You’ve no doubt heard the terms “jail” and “prison”, and unless you have some familiarity with the criminal justice system, you probably use them interchangeably, understanding them to be simply different words for the same thing. They are, in fact, quite distinct elements of our system of detention and punishment, and getting to know the difference between them may help you navigate any experience you (unfortunately) have with that system after an arrest.
Time makes all the difference
At the most basic level, the difference between jail and prison is how long inmates typically spend there. Jail is a short-term detention facility and prison a long-term facility. But it is that key difference (one for short stays, and one for long) that actually leads to the other differences between the two types of facility.

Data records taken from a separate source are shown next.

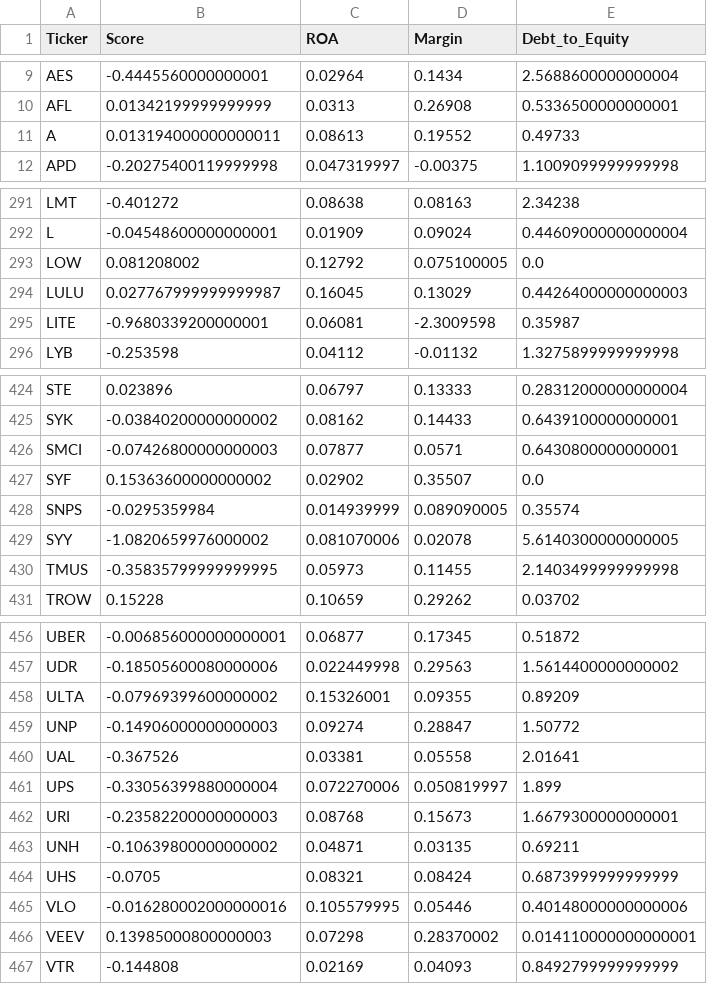
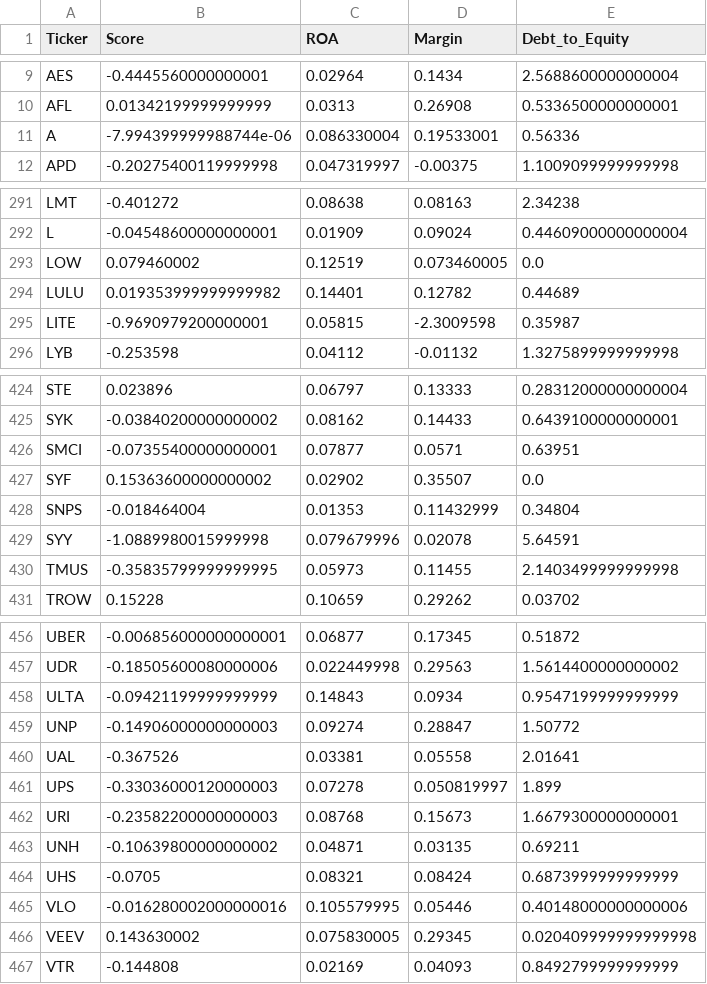
Before and after one commit to PhuwadonPichalai/STOCK-ANALYZER-MIDTERM-PROJECT, a CSV file: sp500_fundamentals.csv, drawn as a sheet; only a part is shown, gaps mark what is left out; the diff covers the shown part only.

```diff
--- a/sp500_fundamentals.csv
+++ b/sp500_fundamentals.csv
@@ -10,3 +10,3 @@ AES,-0.4445560000000001,0.02964,0.1434,2.5688600000000004
 AFL,0.01342199999999999,0.0313,0.26908,0.5336500000000001
-A,0.013194000000000011,0.08613,0.19552,0.49733
+A,-7.994399999988744e-06,0.086330004,0.19533001,0.56336
 APD,-0.20275400119999998,0.047319997,-0.00375,1.1009099999999998
@@ -292,5 +292,5 @@ LMT,-0.401272,0.08638,0.08163,2.34238
 L,-0.04548600000000001,0.01909,0.09024,0.44609000000000004
-LOW,0.081208002,0.12792,0.075100005,0.0
-LULU,0.027767999999999987,0.16045,0.13029,0.44264000000000003
-LITE,-0.9680339200000001,0.06081,-2.3009598,0.35987
+LOW,0.079460002,0.12519,0.073460005,0.0
+LULU,0.019353999999999982,0.14401,0.12782,0.44689
+LITE,-0.9690979200000001,0.05815,-2.3009598,0.35987
 LYB,-0.253598,0.04112,-0.01132,1.3275899999999998
@@ -425,6 +425,6 @@ STE,0.023896,0.06797,0.13333,0.28312000000000004
 SYK,-0.03840200000000002,0.08162,0.14433,0.6439100000000001
-SMCI,-0.07426800000000003,0.07877,0.0571,0.6430800000000001
+SMCI,-0.07355400000000001,0.07877,0.0571,0.63951
 SYF,0.15363600000000002,0.02902,0.35507,0.0
-SNPS,-0.0295359984,0.014939999,0.089090005,0.35574
-SYY,-1.0820659976000002,0.081070006,0.02078,5.6140300000000005
+SNPS,-0.018464004,0.01353,0.11432999,0.34804
+SYY,-1.0889980015999998,0.079679996,0.02078,5.64591
 TMUS,-0.35835799999999995,0.05973,0.11455,2.1403499999999998
@@ -457,6 +457,6 @@ UBER,-0.006856000000000001,0.06877,0.17345,0.51872
 UDR,-0.18505600080000006,0.022449998,0.29563,1.5614400000000002
-ULTA,-0.07969399600000002,0.15326001,0.09355,0.89209
+ULTA,-0.09421199999999999,0.14843,0.0934,0.9547199999999999
 UNP,-0.14906000000000003,0.09274,0.28847,1.50772
 UAL,-0.367526,0.03381,0.05558,2.01641
-UPS,-0.33056399880000004,0.072270006,0.050819997,1.899
+UPS,-0.33036000120000003,0.07278,0.050819997,1.899
 URI,-0.23582200000000003,0.08768,0.15673,1.6679300000000001
@@ -465,3 +465,3 @@ UHS,-0.0705,0.08321,0.08424,0.6873999999999999
 VLO,-0.016280002000000016,0.105579995,0.05446,0.40148000000000006
-VEEV,0.13985000800000003,0.07298,0.28370002,0.014110000000000001
+VEEV,0.143630002,0.075830005,0.29345,0.020409999999999998
 VTR,-0.144808,0.02169,0.04093,0.8492799999999999
```
Also changed, not shown: 147 edited cells elsewhere in this file, 3 other files.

There’s a couple of reasons why someone would need to be detained for a short period of time, perhaps from several hours to a few months. It may be for someone who has been given a short sentence (less than a year), but more commonly, short-term jail is used to hold individuals while they are being booked, processed, and who are awaiting trial but have not been granted release.
Chaos and uncertainty
Of course, this means that jails can be a chaotic, and for first time arrestees, intimidating experience. This is because there can be a highly variable mix of new arrestees and short-term detainees, and those that are being held ahead of court proceedings are those that, by definition, were not able to secure their release, perhaps because of a violent history or the nature of the charges against them.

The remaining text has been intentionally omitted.